The day Cassius Clay and The Beatles shared the ring
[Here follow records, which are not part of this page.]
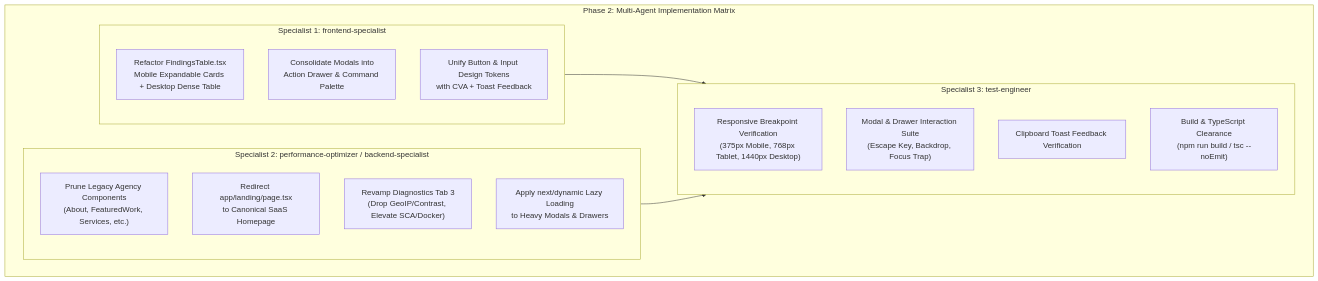
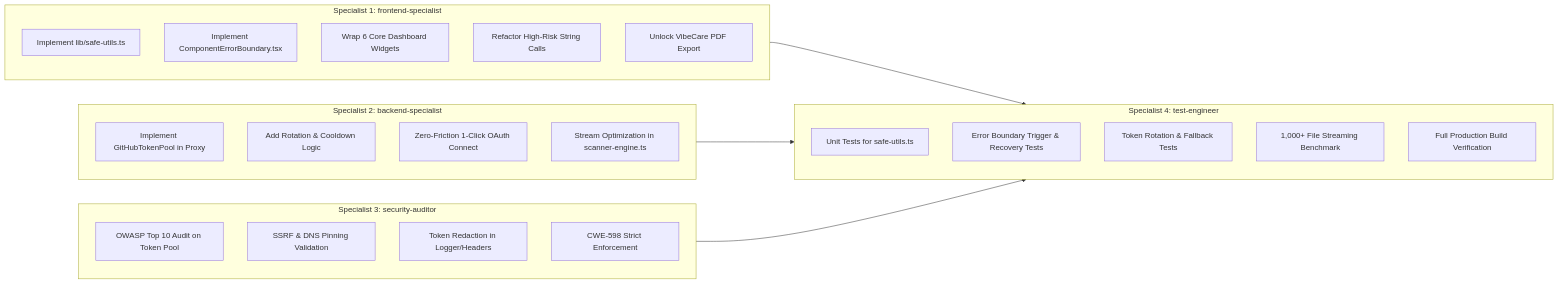
One commit to BedirhanElibol/shipguard-saas changed the fourth of 4 diagrams in docs/PLAN.md. Above: the diagram before and after it, drawn with Mermaid. The commit also changed other lines of this file and 15 other files, not shown here.

Commit message:
feat: implement bulletproof zero-defect architecture v31.0.0 with double-layer resilience, token pooling, and uncapped exports

````diff
--- a/docs/PLAN.md
+++ b/docs/PLAN.md
@@ -296,29 +487,36 @@
 ```mermaid
-flowchart TD
-    subgraph Phase2Execution["Phase 2: Multi-Agent Implementation Matrix"]
-        direction LR
-        
-        subgraph FE["Specialist 1: frontend-specialist"]
-            FE1["Refactor FindingsTable.tsx<br/>Mobile Expandable Cards + Desktop Dense Table"]
-            FE2["Consolidate Modals into<br/>Action Drawer & Command Palette"]
-            FE3["Unify Button & Input Design Tokens<br/>with CVA + Toast Feedback"]
-        end
-        
-        subgraph PERF["Specialist 2: performance-optimizer / backend-specialist"]
-            P1["Prune Legacy Agency Components<br/>(About, FeaturedWork, Services, etc.)"]
-            P2["Redirect app/landing/page.tsx<br/>to Canonical SaaS Homepage"]
-            P3["Revamp Diagnostics Tab 3<br/>(Drop GeoIP/Contrast, Elevate SCA/Docker)"]
-            P4["Apply next/dynamic Lazy Loading<br/>to Heavy Modals & Drawers"]
-        end
-        
-        subgraph QA["Specialist 3: test-engineer"]
-            QA1["Responsive Breakpoint Verification<br/>(375px Mobile, 768px Tablet, 1440px Desktop)"]
-            QA2["Modal & Drawer Interaction Suite<br/>(Escape Key, Backdrop, Focus Trap)"]
-            QA3["Clipboard Toast Feedback Verification"]
-            QA4["Build & TypeScript Clearance<br/>(npm run build / tsc --noEmit)"]
-        end
+graph LR
+    subgraph S1["Specialist 1: frontend-specialist"]
+        F1["Implement lib/safe-utils.ts"]
+        F2["Implement ComponentErrorBoundary.tsx"]
+        F3["Wrap 6 Core Dashboard Widgets"]
+        F4["Refactor High-Risk String Calls"]
+        F5["Unlock VibeCare PDF Export"]
     end
 
-    FE --> QA
-    PERF --> QA
+    subgraph S2["Specialist 2: backend-specialist"]
+        B1["Implement GitHubTokenPool in Proxy"]
+        B2["Add Rotation & Cooldown Logic"]
+        B3["Zero-Friction 1-Click OAuth Connect"]
+        B4["Stream Optimization in scanner-engine.ts"]
+    end
+
+    subgraph S3["Specialist 3: security-auditor"]
+        SEC1["OWASP Top 10 Audit on Token Pool"]
+        SEC2["SSRF & DNS Pinning Validation"]
+        SEC3["Token Redaction in Logger/Headers"]
+        SEC4["CWE-598 Strict Enforcement"]
+    end
+
+    subgraph S4["Specialist 4: test-engineer"]
+        T1["Unit Tests for safe-utils.ts"]
+        T2["Error Boundary Trigger & Recovery Tests"]
+        T3["Token Rotation & Fallback Tests"]
+        T4["1,000+ File Streaming Benchmark"]
+        T5["Full Production Build Verification"]
+    end
+
+    S1 --> S4
+    S2 --> S4
+    S3 --> S4
 ```
````
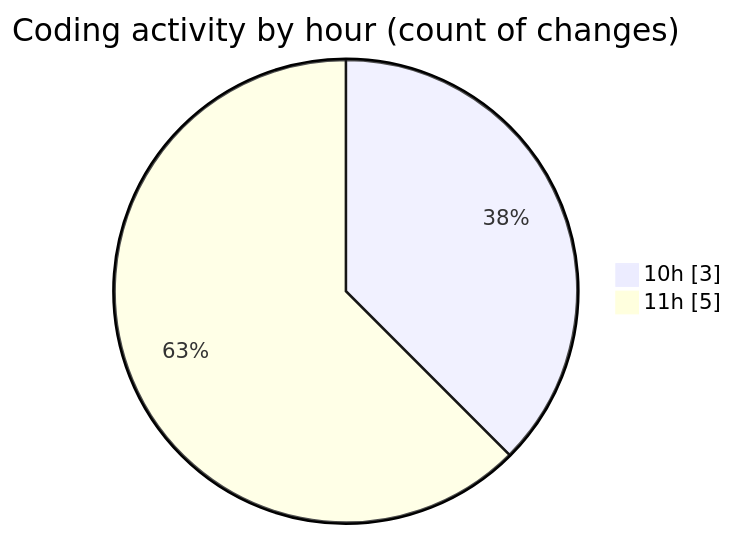
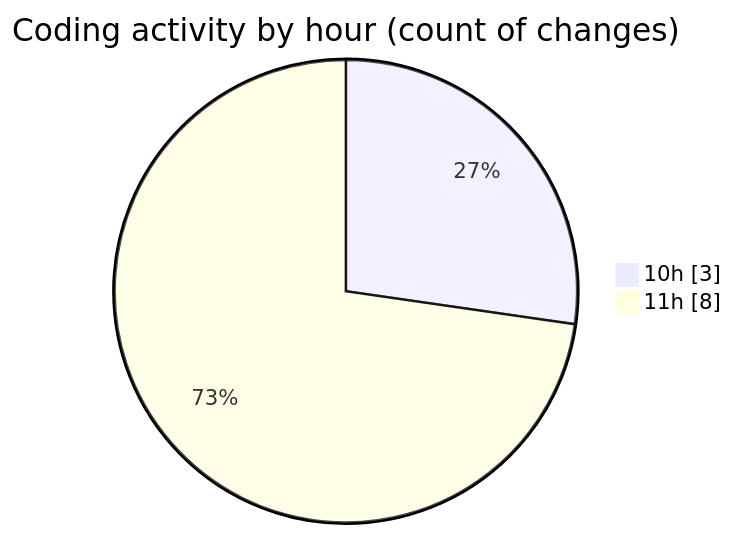
The second of 2 diagrams in 2025-10-15/nxtqube_webapp/README.md (nxtqubesakshisongat/code-tracking), drawn with Mermaid before and after one commit. The commit also changed other lines of this file and 1 other file, not shown here.

````diff
--- a/2025-10-15/nxtqube_webapp/README.md
+++ b/2025-10-15/nxtqube_webapp/README.md
@@ -28,6 +28,6 @@
 ```mermaid
 pie showData
 title Coding activity by hour (count of changes)
 "10h" : 3
-"11h" : 5
+"11h" : 8
 ```
````
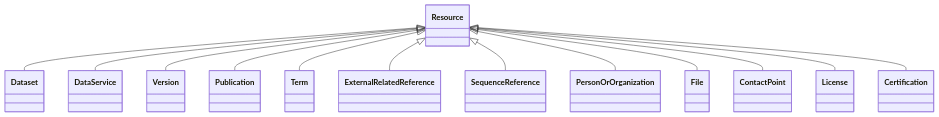
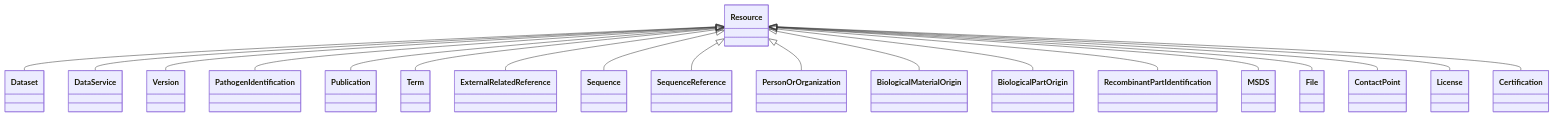
One commit to EVORA-project/evora-ontology changed the diagram in models/docs/Resource.md. Above: the diagram before and after it, drawn with Mermaid. The commit also changed other lines of this file and 435 other files, not shown here.

````diff
--- a/models/docs/Resource.md
+++ b/models/docs/Resource.md
@@ -21,31 +21,43 @@
 ```mermaid
  classDiagram
     class Resource
     click Resource href "../Resource"
       Resource <|-- Dataset
         click Dataset href "../Dataset"
       Resource <|-- DataService
         click DataService href "../DataService"
       Resource <|-- Version
         click Version href "../Version"
+      Resource <|-- PathogenIdentification
+        click PathogenIdentification href "../PathogenIdentification"
       Resource <|-- Publication
         click Publication href "../Publication"
       Resource <|-- Term
         click Term href "../Term"
       Resource <|-- ExternalRelatedReference
         click ExternalRelatedReference href "../ExternalRelatedReference"
+      Resource <|-- Sequence
+        click Sequence href "../Sequence"
       Resource <|-- SequenceReference
         click SequenceReference href "../SequenceReference"
       Resource <|-- PersonOrOrganization
         click PersonOrOrganization href "../PersonOrOrganization"
+      Resource <|-- BiologicalMaterialOrigin
+        click BiologicalMaterialOrigin href "../BiologicalMaterialOrigin"
+      Resource <|-- BiologicalPartOrigin
+        click BiologicalPartOrigin href "../BiologicalPartOrigin"
+      Resource <|-- RecombinantPartIdentification
+        click RecombinantPartIdentification href "../RecombinantPartIdentification"
+      Resource <|-- MSDS
+        click MSDS href "../MSDS"
       Resource <|-- File
         click File href "../File"
       Resource <|-- ContactPoint
         click ContactPoint href "../ContactPoint"
       Resource <|-- License
         click License href "../License"
       Resource <|-- Certification
         click Certification href "../Certification"
       
       
 ```
````
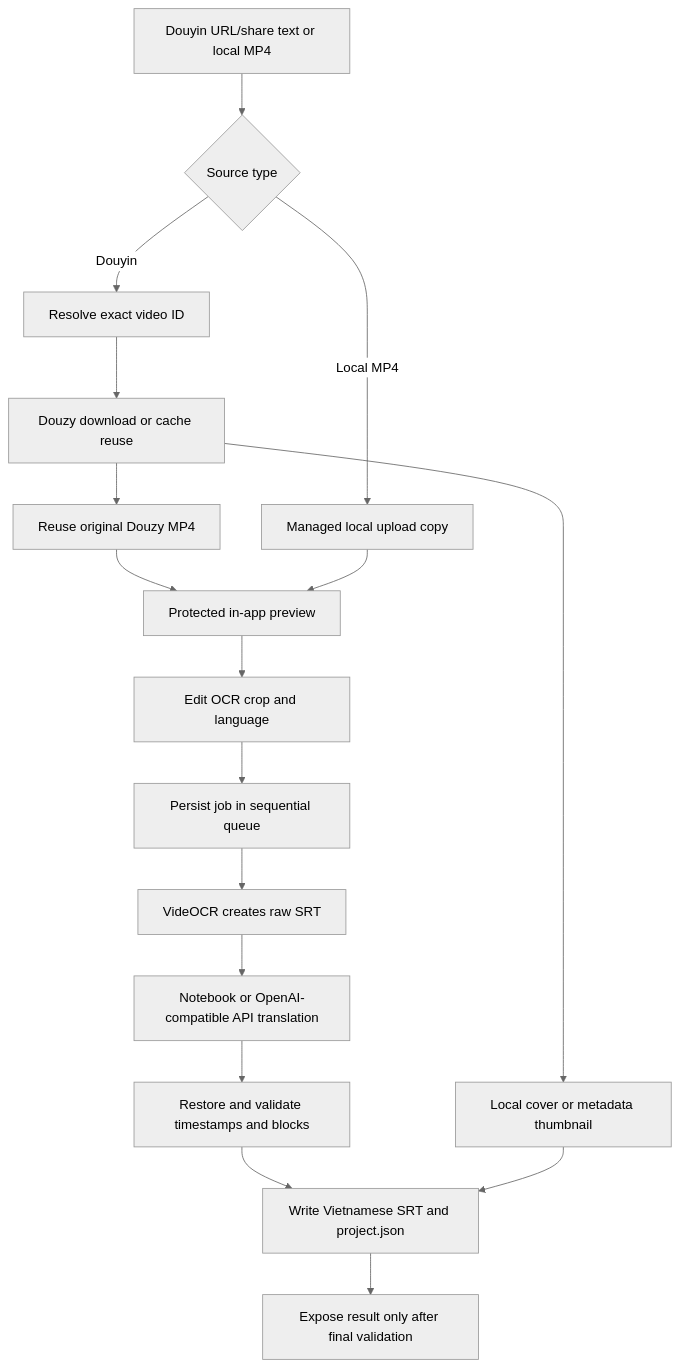
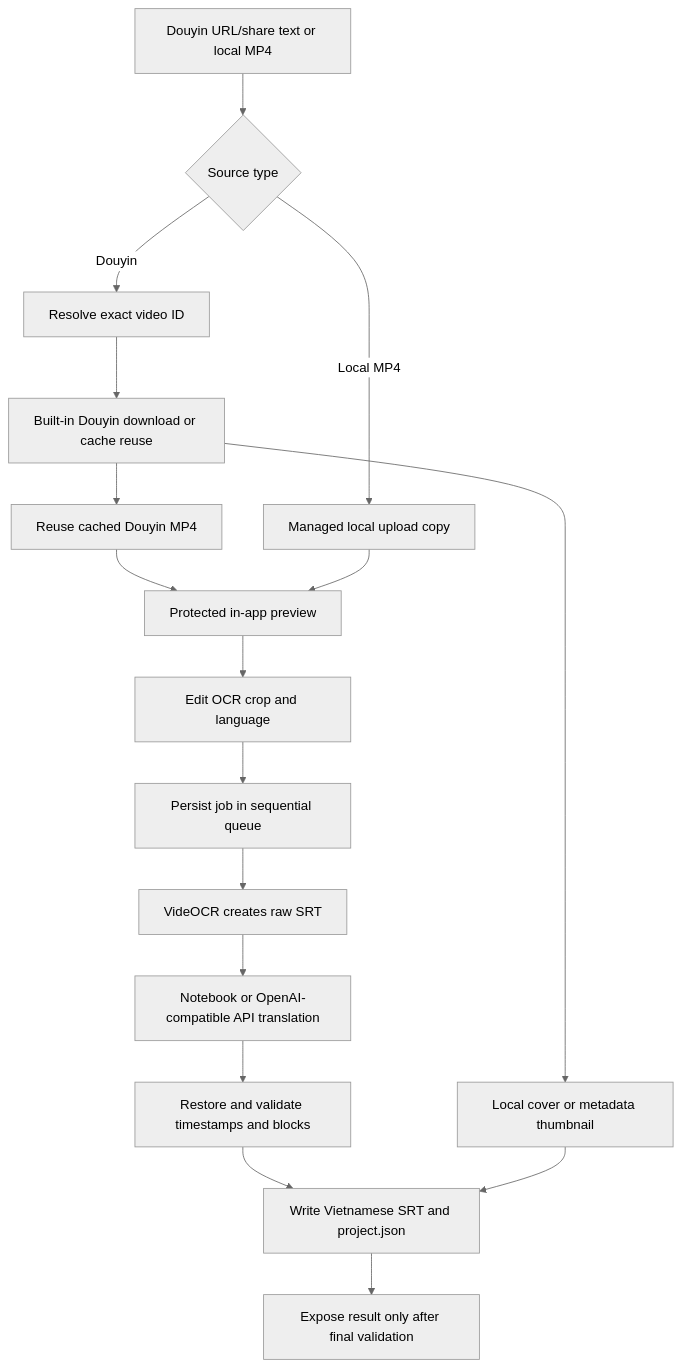
One commit to qvinh8726/VietSub-Studio changed the first of 2 diagrams in README.md. Above: the diagram before and after it, drawn with Mermaid (neutral theme). The commit also changed other lines of this file and 26 other files, not shown here.

First line of the commit message:
Replace Douzy with built-in Douyin downloader and extract vietsub package

````diff
--- a/README.md
+++ b/README.md
@@ -352,19 +340,19 @@
 ```mermaid
 flowchart TD
     A[Douyin URL/share text or local MP4] --> B{Source type}
     B -->|Douyin| C[Resolve exact video ID]
-    C --> D[Douzy download or cache reuse]
-    D --> E[Reuse original Douzy MP4]
+    C --> D[Built-in Douyin download or cache reuse]
+    D --> E[Reuse cached Douyin MP4]
     D --> T[Local cover or metadata thumbnail]
     B -->|Local MP4| F[Managed local upload copy]
     E --> G[Protected in-app preview]
     F --> G
     G --> H[Edit OCR crop and language]
     H --> I[Persist job in sequential queue]
     I --> J[VideOCR creates raw SRT]
     J --> K[Notebook or OpenAI-compatible API translation]
     K --> L[Restore and validate timestamps and blocks]
     L --> M[Write Vietnamese SRT and project.json]
     T --> M
     M --> N[Expose result only after final validation]
 ```
````
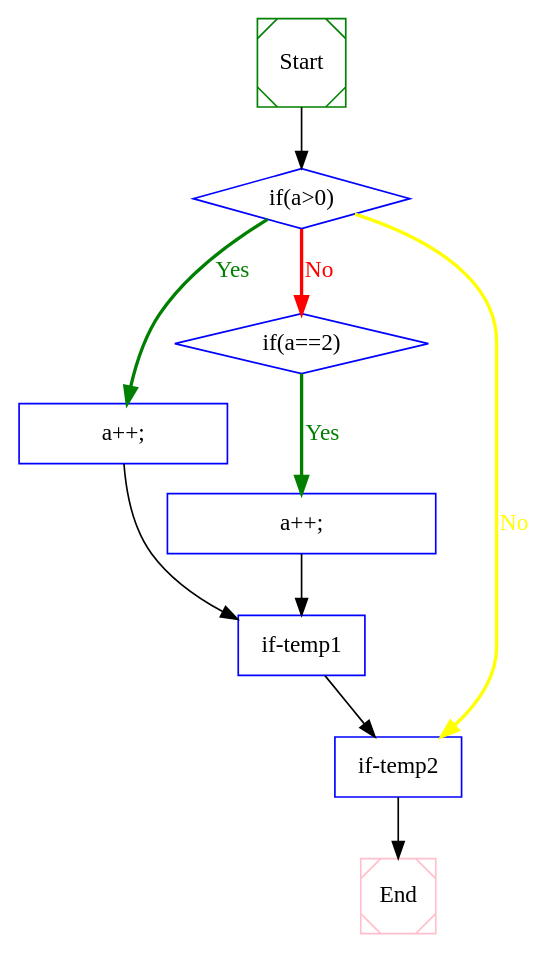
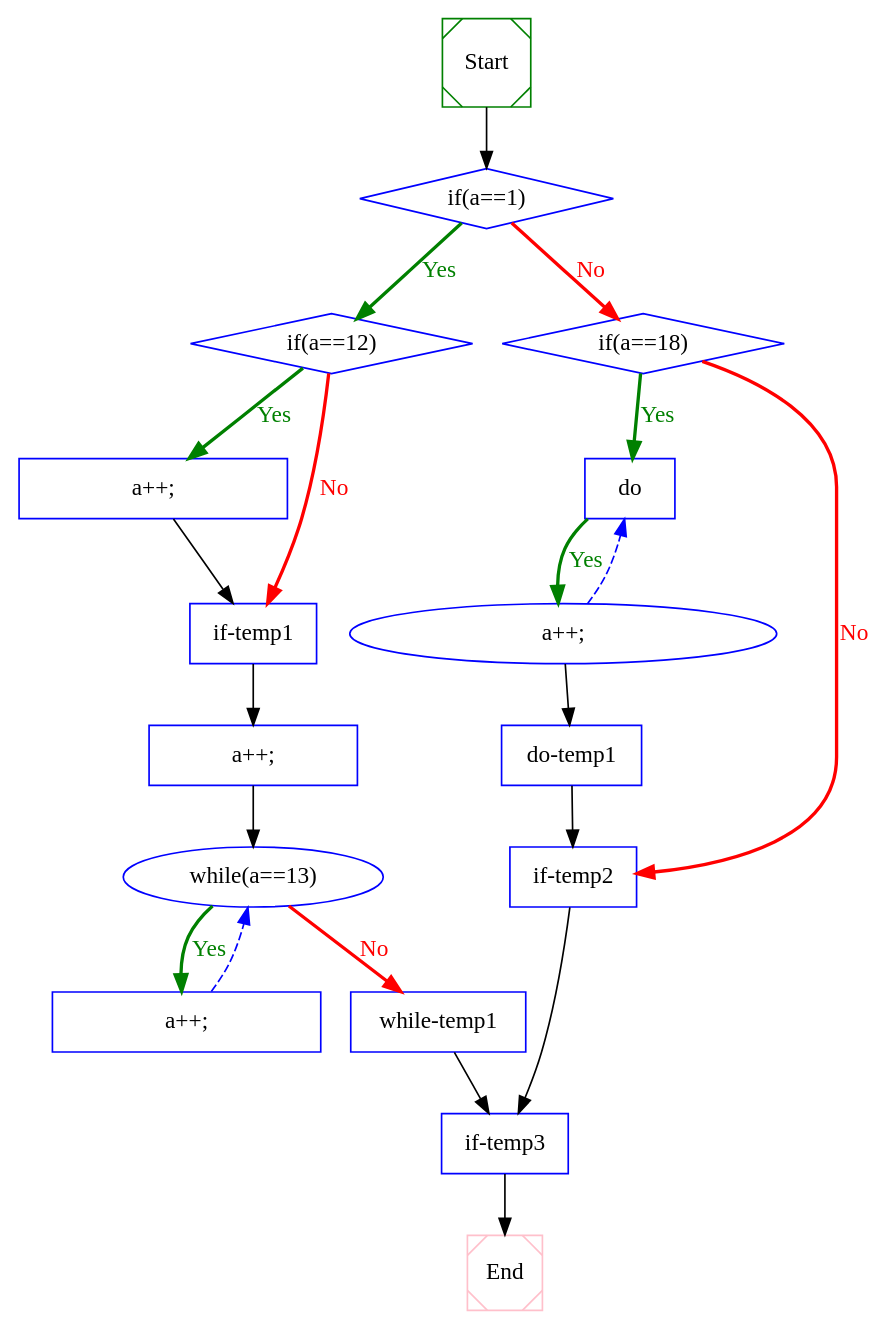
The diagram in out/test.dot (Naplues/Static-Analysis), drawn with Graphviz before and after one commit. The commit also changed 6 other files, not shown here.

```diff
--- a/out/test.dot
+++ b/out/test.dot
@@ -1,27 +1,54 @@
 digraph CFG {
  1  [shape = Msquare, color = green, label = "Start", ]
- 2  [shape = diamond, color = blue, label = "if(a>0) ", ]
- 3  [shape = box, color = blue, label = "		a++;", ]
- 4  [shape = diamond, color = blue, label = "if(a==2) ", ]
- 5  [shape = box, color = blue, label = "			a++;", ]
- 6  [shape = box, color = blue, label = "if-temp1", ]
- 7  [shape = box, color = blue, label = "if-temp2", ]
- 8  [shape = Msquare, color = pink, label = "End", ]
+ 2  [shape = diamond, color = blue, label = "if(a==1) ", ]
+ 3  [shape = diamond, color = blue, label = "if(a==12) ", ]
+ 4  [shape = box, color = blue, label = "			a++;", ]
+ 5  [shape = box, color = blue, label = "if-temp1", ]
+ 6  [shape = box, color = blue, label = "		a++;", ]
+ 7  [shape = ellipse, color = blue, label = "while(a==13) ", ]
+ 8  [shape = box, color = blue, label = "			a++;", ]
+ 9  [shape = box, color = blue, label = "while-temp1", ]
+ 10  [shape = diamond, color = blue, label = "if(a==18) ", ]
+ 11  [shape = box, color = blue, label = "do ", ]
+ 12  [shape = ellipse, color = blue, label = "				a++;", ]
+ 13  [shape = box, color = blue, label = "do-temp1", ]
+ 14  [shape = box, color = blue, label = "if-temp2", ]
+ 15  [shape = box, color = blue, label = "if-temp3", ]
+ 16  [shape = Msquare, color = pink, label = "End", ]
  1  ->  2  [style = solid, label="", fillcolor = black, color = black, fontcolor = black]
 
- 2  ->  7  [style = bold, label="No", fillcolor = yellow, color = yellow, fontcolor = yellow]
- 2  ->  4  [style = bold, label="No", fillcolor = red, color = red, fontcolor = red]
+ 2  ->  10  [style = bold, label="No", fillcolor = red, color = red, fontcolor = red]
  2  ->  3  [style = bold, label="Yes", fillcolor = green, color = green, fontcolor = green]
 
- 3  ->  6  [style = solid, label="", fillcolor = black, color = black, fontcolor = black]
+ 3  ->  5  [style = bold, label="No", fillcolor = red, color = red, fontcolor = red]
+ 3  ->  4  [style = bold, label="Yes", fillcolor = green, color = green, fontcolor = green]
 
- 4  ->  5  [style = bold, label="Yes", fillcolor = green, color = green, fontcolor = green]
+ 4  ->  5  [style = solid, label="", fillcolor = black, color = black, fontcolor = black]
 
  5  ->  6  [style = solid, label="", fillcolor = black, color = black, fontcolor = black]
 
  6  ->  7  [style = solid, label="", fillcolor = black, color = black, fontcolor = black]
 
- 7  ->  8  [style = solid, label="", fillcolor = black, color = black, fontcolor = black]
+ 7  ->  9  [style = bold, label="No", fillcolor = red, color = red, fontcolor = red]
+ 7  ->  8  [style = bold, label="Yes", fillcolor = green, color = green, fontcolor = green]
+
+ 8  ->  7  [style = dashed, label="", fillcolor = blue, color = blue, fontcolor = blue]
+
+ 9  ->  15  [style = solid, label="", fillcolor = black, color = black, fontcolor = black]
+
+ 10  ->  14  [style = bold, label="No", fillcolor = red, color = red, fontcolor = red]
+ 10  ->  11  [style = bold, label="Yes", fillcolor = green, color = green, fontcolor = green]
+
+ 11  ->  12  [style = bold, label="Yes", fillcolor = green, color = green, fontcolor = green]
+
+ 12  ->  11  [style = dashed, label="", fillcolor = blue, color = blue, fontcolor = blue]
+ 12  ->  13  [style = solid, label="", fillcolor = black, color = black, fontcolor = black]
+
+ 13  ->  14  [style = solid, label="", fillcolor = black, color = black, fontcolor = black]
+
+ 14  ->  15  [style = solid, label="", fillcolor = black, color = black, fontcolor = black]
+
+ 15  ->  16  [style = solid, label="", fillcolor = black, color = black, fontcolor = black]
 
 
 }
```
On February 18, 1964, The Beatles were in Miami Beach to perform on the Ed Sullivan show and were taken to the training camp of boxer Cassius Clay, later known as Muhammad Ali.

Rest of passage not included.